Labour Party members and health campaigners were set to take to the streets this Saturday.
It is part of a national day of campaigning in defence of the NHS. Labour leader Jeremy Corbyn said he wanted the day to include “trade unionists and other activists”.
The day of action comes as the Tories ramp up their assault on the NHS.
Further devastating details of the “Sustainability and Transformation Plans” (STPs) were published last week. If the Tories successfully push them through, hundreds of hospital departments and services across England will shut.
Proposals include downgrading accident and emergency (A&E) departments in Macclesfield, Milton Keynes, Teesside and Cambridge.
They would function as “urgent care services”, which deal with minor injuries, meaning that patients with more serious problems would have to be transferred.
In Teesside this would force patients to travel to Stockton five miles away or Darlington 16 miles away.
Similarly in Bedford the A&E and maternity departments would lose “consultant-led care” and their ability to carry out emergency surgery.

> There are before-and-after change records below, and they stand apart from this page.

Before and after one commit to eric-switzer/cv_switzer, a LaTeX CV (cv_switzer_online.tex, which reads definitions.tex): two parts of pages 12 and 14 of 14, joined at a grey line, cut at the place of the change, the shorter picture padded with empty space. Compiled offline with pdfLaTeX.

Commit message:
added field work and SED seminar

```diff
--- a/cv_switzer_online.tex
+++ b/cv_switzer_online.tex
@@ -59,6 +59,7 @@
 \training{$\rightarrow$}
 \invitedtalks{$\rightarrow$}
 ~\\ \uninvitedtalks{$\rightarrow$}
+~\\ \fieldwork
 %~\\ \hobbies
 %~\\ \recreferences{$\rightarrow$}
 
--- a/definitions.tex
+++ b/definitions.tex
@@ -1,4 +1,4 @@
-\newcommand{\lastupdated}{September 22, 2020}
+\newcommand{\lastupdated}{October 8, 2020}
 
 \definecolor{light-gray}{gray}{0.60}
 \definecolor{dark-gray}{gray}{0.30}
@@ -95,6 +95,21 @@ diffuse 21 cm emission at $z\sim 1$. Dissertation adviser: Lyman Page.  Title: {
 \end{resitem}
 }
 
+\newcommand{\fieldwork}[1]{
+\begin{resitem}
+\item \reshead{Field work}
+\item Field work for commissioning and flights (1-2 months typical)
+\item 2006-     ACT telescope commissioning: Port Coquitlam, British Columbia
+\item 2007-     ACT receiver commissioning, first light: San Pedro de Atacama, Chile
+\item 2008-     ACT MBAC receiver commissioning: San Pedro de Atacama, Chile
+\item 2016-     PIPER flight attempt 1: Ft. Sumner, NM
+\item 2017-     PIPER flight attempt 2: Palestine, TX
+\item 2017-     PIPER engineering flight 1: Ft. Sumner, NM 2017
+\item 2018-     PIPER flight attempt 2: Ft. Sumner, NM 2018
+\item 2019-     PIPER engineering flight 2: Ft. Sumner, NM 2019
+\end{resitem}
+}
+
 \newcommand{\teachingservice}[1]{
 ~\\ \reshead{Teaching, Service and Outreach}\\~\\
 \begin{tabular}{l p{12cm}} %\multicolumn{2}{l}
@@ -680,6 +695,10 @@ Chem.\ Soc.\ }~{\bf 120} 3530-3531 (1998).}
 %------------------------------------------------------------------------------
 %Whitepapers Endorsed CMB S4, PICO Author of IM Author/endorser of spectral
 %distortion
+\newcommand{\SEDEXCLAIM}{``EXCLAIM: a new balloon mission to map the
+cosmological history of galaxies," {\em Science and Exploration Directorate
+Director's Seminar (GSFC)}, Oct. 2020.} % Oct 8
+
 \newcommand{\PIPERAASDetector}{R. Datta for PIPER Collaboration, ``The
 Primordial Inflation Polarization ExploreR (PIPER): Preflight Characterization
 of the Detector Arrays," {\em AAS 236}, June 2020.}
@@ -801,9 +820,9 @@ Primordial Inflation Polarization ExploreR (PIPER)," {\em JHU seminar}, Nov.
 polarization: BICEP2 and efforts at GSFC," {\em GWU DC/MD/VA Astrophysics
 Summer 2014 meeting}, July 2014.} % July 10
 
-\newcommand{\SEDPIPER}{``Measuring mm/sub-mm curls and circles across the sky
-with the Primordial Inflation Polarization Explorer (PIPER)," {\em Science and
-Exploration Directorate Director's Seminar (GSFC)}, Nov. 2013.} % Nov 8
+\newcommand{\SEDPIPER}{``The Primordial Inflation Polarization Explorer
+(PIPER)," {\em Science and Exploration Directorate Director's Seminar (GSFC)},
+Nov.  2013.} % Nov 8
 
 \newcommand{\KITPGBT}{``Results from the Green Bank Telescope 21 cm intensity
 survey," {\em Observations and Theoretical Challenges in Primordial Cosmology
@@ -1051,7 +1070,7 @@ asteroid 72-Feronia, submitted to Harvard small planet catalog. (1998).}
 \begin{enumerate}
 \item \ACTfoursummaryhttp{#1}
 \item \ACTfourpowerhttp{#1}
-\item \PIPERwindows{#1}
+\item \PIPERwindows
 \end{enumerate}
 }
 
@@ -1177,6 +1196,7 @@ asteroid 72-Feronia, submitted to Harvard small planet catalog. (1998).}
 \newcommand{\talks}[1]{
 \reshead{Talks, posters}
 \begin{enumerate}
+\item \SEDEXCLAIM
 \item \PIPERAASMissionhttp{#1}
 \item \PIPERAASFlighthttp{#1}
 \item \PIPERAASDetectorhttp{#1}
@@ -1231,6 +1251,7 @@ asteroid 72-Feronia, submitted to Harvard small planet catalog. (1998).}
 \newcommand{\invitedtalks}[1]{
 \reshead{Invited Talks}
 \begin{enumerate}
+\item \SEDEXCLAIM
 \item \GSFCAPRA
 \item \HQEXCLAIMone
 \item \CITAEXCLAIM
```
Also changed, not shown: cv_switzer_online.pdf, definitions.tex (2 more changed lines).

Not only would this mean longer travel times, it will have a knock-on impact on the number of beds available in the area.
The STP plan for South West London will axe acute services at one of the area’s six hospitals and could mean the loss of between 400 and 1,000 beds.
The Tories’ real aim is to further break up the NHS and soften it up for privatisation. The STPs could slash £22 billion from the NHS budget by 2020-21.
But a fightback from health workers and campaigners can repel their assault.
Health campaigners have already been mobilising against the plans, which has seen thousands-strong protests in Devon, Huddersfield and Grantham this autumn.
In a sign of growing opposition to the STPs, the British Medical Association (BMA) hit out against the plans. Mark Porter, chair of the BMA Council, said, “There is a real risk that these transformation plans will be used as a cover for delivering cuts, starving services of resources and patients of vital care.”
Top NHS boss Chris Hopson admitted last week that campaigners “have the ability to sink plans they don’t support”.
He said, “It’s very difficult for the NHS to proceed with whole scale change if you’ve got people out on the streets marching with placards and banners and saying ‘don’t do this’.”
The Tories and bosses know the NHS could become a focal point for resistance.
That’s why Labour’s national campaigning day is important. Having the Labour leader on their side can give people confidence to push for more resistance.
But it has to be the start of a national campaign, not just a one-off publicity opportunity. It will take mass protests—and serious industrial action by health workers—to repel the attack.